University President Dr. Samuel L. Stanley Jr. stated his and the institution’s continued support of DACA in a Sept. 5 email sent to the campus community.
“We have seen how the recipients of DACA have a positive impact on our campus and broader community,” Stanley said. “Diversity of perspectives, thought and understanding serves as a foundation of Stony Brook’s academic enterprise and helps our students become global citizens. Let’s do what’s right, and unite to support our ‘dreamers’ together.”
Two days later, more than 200 students, faculty members and administrators united in the March for DREAMers rally to show undocumented students at the university their support. In addition, the marchers presented a letter to administrators listing further actions they hope the university will take.
Members of the Feminist Majority Leadership Alliance, an equality advocacy group, were among the rally’s organizers. The group’s Vice-President David Clark felt it was important to stand up for classmates who may feel vulnerable now.
“I wanted to, first of all, raise awareness of the concerns of DACA recipients and DREAMers on campus and also to show support of them on campus,” he said.
Clark said participants were thankful for the institution’s support of undocumented students and appreciated the university’s current stance on DACA, and Stanley’s statement that the campus should be considered a sensitive location by U.S. Immigration and Customs Enforcement.
Clark said the marchers were joined by representatives of non-campus groups including the Islandia-based SEPA Mujer, a not-for-profit organization dedicated to the empowerment of Latina immigrant women.
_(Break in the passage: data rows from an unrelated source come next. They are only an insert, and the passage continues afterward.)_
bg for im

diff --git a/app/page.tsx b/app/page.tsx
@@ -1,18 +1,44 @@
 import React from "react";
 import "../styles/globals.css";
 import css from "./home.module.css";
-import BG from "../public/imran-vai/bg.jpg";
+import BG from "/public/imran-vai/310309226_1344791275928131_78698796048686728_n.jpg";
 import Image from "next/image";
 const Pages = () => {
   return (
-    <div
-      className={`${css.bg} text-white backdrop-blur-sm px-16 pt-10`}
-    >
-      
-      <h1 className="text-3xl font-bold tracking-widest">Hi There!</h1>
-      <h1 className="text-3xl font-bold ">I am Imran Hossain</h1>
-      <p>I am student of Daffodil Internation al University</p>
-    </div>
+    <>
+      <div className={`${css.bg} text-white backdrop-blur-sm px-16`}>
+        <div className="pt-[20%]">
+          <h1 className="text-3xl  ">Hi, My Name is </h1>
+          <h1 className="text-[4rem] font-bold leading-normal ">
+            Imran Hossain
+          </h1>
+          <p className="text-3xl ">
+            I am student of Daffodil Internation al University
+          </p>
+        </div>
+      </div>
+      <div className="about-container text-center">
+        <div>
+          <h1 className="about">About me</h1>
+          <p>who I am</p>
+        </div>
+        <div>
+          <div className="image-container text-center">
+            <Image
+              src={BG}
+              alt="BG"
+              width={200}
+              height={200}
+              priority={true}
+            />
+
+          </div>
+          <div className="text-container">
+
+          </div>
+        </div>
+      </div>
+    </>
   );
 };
The college junior said administrators cooperated in securing a ballroom in the student activity center where participants gathered for speeches after walking around a circle and congregating in the main academic mall’s plaza. He said chants included,
“Say it loud. Say it clear. Dreamers are welcomed here.” Marchers held signs with messages that included, “Undocumented and unafraid” and “Sin DACA, Sin Miedo,” which in Spanish means, “Without DACA, without fear.”
Clark was satisfied with the turnout of the peaceful protest.
“I was really happy that so many Stony Brook students care about their fellow classmates, friends who are undocumented, who are getting through a very hard time right now, a time of uncertainty for them,” he said.
In their letter, marchers asked the university to ensure SBU would not provide information to ICE about any undocumented students or their families, not allow ICE to take students into custody without a judicial warrant, and to let students know if ICE is on campus through the university’s alert systems. The organizers also asked that a list be available on the website of the Office of Financial Aid and Scholarships to notify those who are not citizens where private scholarships may be available to them.
Stanley said in his Sept. 5 email that the university does not request or require immigration status as part of the admissions process. He added that immigration status is not a factor in student housing decisions, and the university does not share private information.